Please count the lines in the records below that include the word "held" and report only the total.

(Dataset entries)
*** Block opens ***

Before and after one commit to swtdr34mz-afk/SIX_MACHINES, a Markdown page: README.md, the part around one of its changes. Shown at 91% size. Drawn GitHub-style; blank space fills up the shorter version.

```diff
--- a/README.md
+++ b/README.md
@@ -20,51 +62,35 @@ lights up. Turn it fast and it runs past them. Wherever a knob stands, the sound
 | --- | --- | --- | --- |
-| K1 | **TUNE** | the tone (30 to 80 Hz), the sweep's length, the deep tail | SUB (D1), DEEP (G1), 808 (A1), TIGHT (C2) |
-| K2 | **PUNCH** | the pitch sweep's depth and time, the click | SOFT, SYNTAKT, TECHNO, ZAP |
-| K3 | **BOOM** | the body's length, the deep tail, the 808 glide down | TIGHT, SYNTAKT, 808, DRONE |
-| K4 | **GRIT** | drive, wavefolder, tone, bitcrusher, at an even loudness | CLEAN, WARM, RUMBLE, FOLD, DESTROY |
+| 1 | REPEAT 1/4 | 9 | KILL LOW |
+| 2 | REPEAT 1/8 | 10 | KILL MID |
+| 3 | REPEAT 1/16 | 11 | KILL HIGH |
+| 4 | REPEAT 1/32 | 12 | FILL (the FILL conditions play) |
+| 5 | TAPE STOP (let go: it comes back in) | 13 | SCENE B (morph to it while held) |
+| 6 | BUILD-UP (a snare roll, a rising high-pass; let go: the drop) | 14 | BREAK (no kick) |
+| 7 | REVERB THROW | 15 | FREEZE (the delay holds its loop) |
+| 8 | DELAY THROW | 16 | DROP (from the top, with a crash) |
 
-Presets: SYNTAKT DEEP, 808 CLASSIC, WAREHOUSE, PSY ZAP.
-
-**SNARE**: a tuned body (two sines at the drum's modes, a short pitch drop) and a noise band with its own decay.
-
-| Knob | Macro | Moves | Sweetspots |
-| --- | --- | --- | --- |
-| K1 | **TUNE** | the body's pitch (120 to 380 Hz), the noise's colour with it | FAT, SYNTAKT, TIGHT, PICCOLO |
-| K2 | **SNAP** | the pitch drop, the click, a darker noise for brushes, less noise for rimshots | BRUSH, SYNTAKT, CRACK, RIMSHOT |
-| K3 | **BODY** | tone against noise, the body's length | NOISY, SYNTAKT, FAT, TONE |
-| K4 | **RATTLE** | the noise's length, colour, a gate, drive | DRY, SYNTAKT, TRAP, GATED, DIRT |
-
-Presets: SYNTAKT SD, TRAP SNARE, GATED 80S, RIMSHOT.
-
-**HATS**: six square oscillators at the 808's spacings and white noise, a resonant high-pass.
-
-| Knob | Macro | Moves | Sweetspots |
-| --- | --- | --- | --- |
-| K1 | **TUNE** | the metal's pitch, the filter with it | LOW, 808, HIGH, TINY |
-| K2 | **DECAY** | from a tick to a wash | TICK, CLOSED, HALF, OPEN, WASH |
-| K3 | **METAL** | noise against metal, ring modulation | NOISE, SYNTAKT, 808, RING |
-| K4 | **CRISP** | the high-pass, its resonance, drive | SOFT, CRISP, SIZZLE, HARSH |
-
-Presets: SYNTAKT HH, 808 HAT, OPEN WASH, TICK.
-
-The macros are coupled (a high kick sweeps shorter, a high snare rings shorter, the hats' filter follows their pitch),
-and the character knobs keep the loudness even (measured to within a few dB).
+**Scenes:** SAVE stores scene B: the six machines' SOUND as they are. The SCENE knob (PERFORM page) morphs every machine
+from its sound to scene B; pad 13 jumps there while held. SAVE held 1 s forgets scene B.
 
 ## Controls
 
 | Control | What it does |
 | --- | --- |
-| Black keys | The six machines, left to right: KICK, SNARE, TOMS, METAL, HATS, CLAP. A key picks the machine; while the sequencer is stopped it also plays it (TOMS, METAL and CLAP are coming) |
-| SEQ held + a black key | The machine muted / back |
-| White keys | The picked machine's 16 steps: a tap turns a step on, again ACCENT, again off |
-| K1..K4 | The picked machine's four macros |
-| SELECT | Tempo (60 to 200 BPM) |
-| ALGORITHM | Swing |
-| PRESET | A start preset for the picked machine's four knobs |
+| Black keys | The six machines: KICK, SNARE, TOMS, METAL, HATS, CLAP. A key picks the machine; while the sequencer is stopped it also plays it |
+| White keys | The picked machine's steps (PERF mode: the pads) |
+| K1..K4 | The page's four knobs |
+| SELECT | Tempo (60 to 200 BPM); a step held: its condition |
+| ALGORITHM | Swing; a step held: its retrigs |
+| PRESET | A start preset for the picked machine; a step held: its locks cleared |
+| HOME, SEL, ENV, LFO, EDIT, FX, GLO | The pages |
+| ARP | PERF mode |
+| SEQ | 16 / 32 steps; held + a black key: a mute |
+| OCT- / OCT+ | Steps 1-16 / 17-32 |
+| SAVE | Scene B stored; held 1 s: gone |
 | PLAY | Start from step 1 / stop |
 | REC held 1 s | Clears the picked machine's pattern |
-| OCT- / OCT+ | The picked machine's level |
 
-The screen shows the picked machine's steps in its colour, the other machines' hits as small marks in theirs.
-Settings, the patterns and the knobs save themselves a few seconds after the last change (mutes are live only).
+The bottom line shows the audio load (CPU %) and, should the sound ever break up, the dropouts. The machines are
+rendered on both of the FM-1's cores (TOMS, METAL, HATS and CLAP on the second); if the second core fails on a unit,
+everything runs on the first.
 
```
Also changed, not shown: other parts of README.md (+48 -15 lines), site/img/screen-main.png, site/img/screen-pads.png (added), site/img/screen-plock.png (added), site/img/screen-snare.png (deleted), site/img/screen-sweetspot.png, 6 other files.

*** Block closes ***

### COMPLETED TASK
9